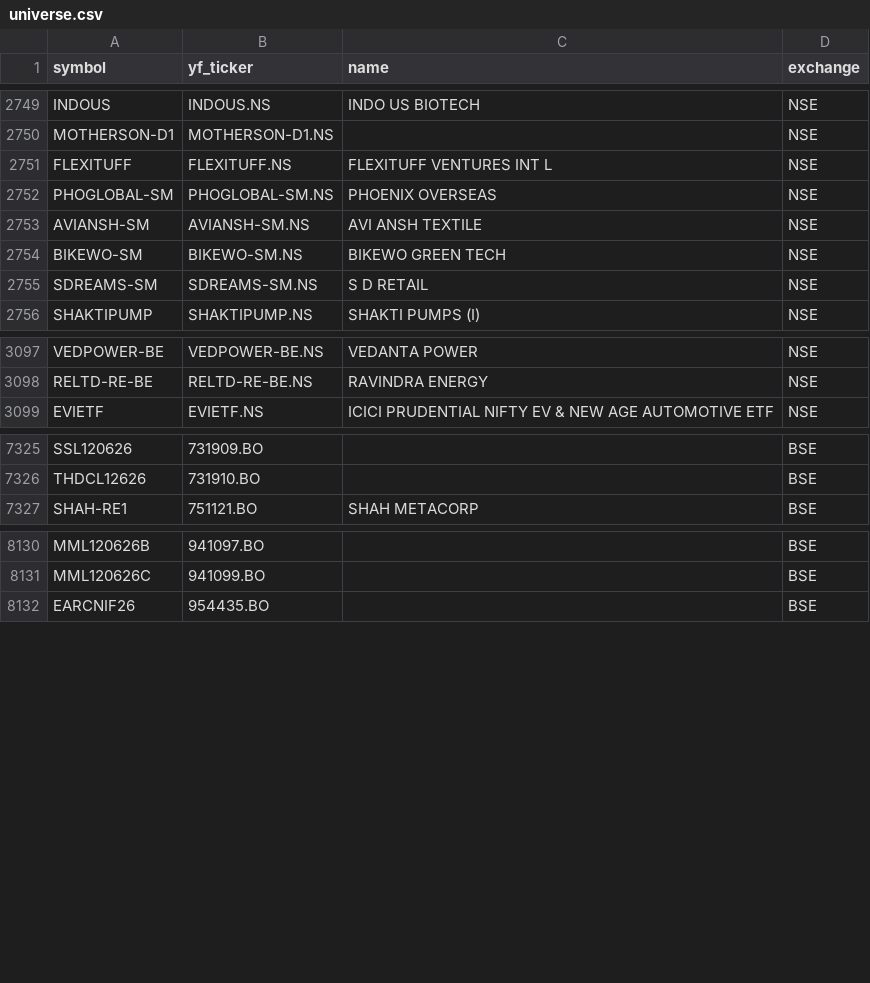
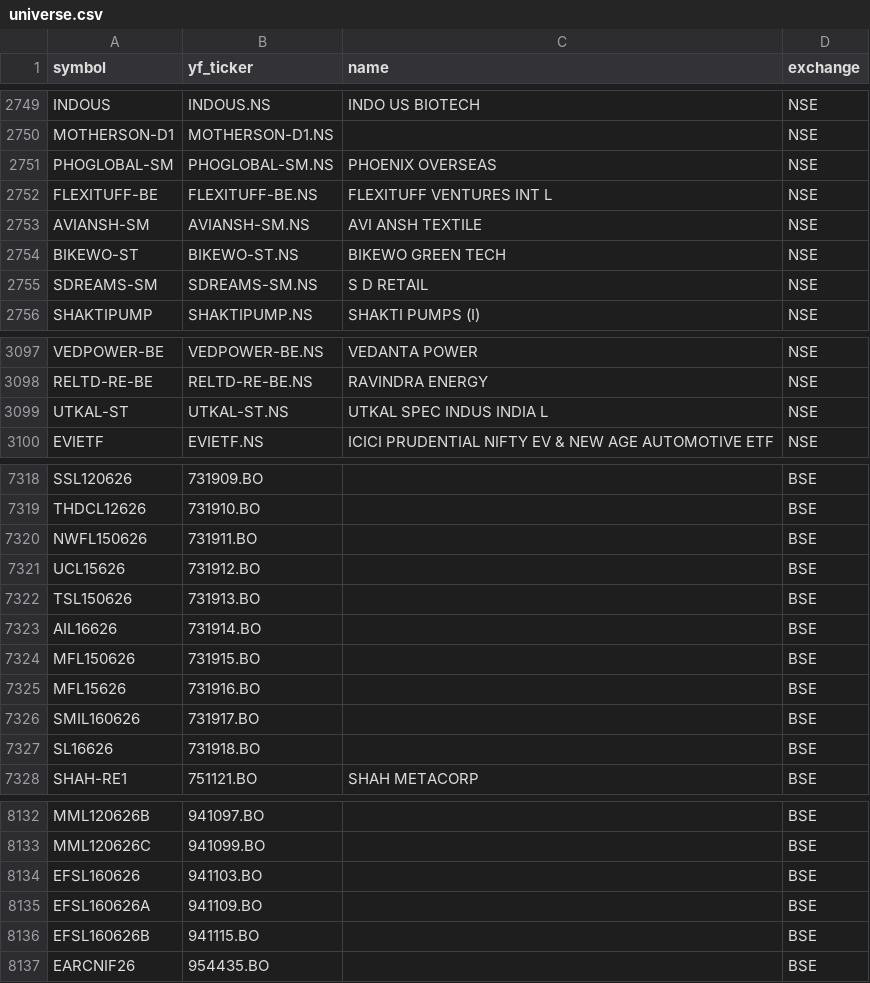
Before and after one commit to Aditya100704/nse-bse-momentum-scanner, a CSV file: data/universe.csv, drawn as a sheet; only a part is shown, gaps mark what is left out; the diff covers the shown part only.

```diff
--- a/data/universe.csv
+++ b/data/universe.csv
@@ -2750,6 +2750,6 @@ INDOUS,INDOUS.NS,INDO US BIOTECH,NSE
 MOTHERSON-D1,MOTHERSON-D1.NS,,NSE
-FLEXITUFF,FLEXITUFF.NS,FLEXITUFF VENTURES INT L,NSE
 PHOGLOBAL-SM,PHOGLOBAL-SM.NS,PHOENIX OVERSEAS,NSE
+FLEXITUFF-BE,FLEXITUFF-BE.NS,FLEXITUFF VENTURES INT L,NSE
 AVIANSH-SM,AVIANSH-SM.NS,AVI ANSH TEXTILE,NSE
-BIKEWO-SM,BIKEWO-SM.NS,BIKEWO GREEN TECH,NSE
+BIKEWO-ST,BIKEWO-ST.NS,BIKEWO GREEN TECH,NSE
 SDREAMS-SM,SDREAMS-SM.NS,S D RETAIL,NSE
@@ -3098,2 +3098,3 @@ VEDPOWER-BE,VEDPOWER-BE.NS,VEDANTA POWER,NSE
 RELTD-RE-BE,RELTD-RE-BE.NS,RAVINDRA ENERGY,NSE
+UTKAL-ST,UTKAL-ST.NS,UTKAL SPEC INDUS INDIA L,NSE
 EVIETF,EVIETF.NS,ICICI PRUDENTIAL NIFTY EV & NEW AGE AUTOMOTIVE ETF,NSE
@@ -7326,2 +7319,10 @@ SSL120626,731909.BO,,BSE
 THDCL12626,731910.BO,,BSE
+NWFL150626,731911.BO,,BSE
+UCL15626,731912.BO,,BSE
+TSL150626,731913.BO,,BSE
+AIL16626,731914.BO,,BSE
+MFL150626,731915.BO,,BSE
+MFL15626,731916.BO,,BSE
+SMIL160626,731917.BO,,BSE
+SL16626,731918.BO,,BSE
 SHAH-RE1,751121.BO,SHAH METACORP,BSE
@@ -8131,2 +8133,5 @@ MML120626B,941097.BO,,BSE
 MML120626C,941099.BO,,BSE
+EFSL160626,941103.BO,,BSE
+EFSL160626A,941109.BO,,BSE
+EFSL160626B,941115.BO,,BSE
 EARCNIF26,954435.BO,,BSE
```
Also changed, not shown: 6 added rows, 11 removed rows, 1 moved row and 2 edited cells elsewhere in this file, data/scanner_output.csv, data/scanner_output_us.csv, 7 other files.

◇ ◇ ◇ ◇ ◇

**Task details:** Full copy, no pictures: write out each line of the data exactly as it stands.

**Exercise response:**
Before and after one commit to Aditya100704/nse-bse-momentum-scanner, a CSV file: data/universe.csv, drawn as a sheet; only a part is shown, gaps mark what is left out; the diff covers the shown part only.

```diff
--- a/data/universe.csv
+++ b/data/universe.csv
@@ -2750,6 +2750,6 @@ INDOUS,INDOUS.NS,INDO US BIOTECH,NSE
 MOTHERSON-D1,MOTHERSON-D1.NS,,NSE
-FLEXITUFF,FLEXITUFF.NS,FLEXITUFF VENTURES INT L,NSE
 PHOGLOBAL-SM,PHOGLOBAL-SM.NS,PHOENIX OVERSEAS,NSE
+FLEXITUFF-BE,FLEXITUFF-BE.NS,FLEXITUFF VENTURES INT L,NSE
 AVIANSH-SM,AVIANSH-SM.NS,AVI ANSH TEXTILE,NSE
-BIKEWO-SM,BIKEWO-SM.NS,BIKEWO GREEN TECH,NSE
+BIKEWO-ST,BIKEWO-ST.NS,BIKEWO GREEN TECH,NSE
 SDREAMS-SM,SDREAMS-SM.NS,S D RETAIL,NSE
@@ -3098,2 +3098,3 @@ VEDPOWER-BE,VEDPOWER-BE.NS,VEDANTA POWER,NSE
 RELTD-RE-BE,RELTD-RE-BE.NS,RAVINDRA ENERGY,NSE
+UTKAL-ST,UTKAL-ST.NS,UTKAL SPEC INDUS INDIA L,NSE
 EVIETF,EVIETF.NS,ICICI PRUDENTIAL NIFTY EV & NEW AGE AUTOMOTIVE ETF,NSE
@@ -7326,2 +7319,10 @@ SSL120626,731909.BO,,BSE
 THDCL12626,731910.BO,,BSE
+NWFL150626,731911.BO,,BSE
+UCL15626,731912.BO,,BSE
+TSL150626,731913.BO,,BSE
+AIL16626,731914.BO,,BSE
+MFL150626,731915.BO,,BSE
+MFL15626,731916.BO,,BSE
+SMIL160626,731917.BO,,BSE
+SL16626,731918.BO,,BSE
 SHAH-RE1,751121.BO,SHAH METACORP,BSE
@@ -8131,2 +8133,5 @@ MML120626B,941097.BO,,BSE
 MML120626C,941099.BO,,BSE
+EFSL160626,941103.BO,,BSE
+EFSL160626A,941109.BO,,BSE
+EFSL160626B,941115.BO,,BSE
 EARCNIF26,954435.BO,,BSE
```
Also changed, not shown: 6 added rows, 11 removed rows, 1 moved row and 2 edited cells elsewhere in this file, data/scanner_output.csv, data/scanner_output_us.csv, 7 other files.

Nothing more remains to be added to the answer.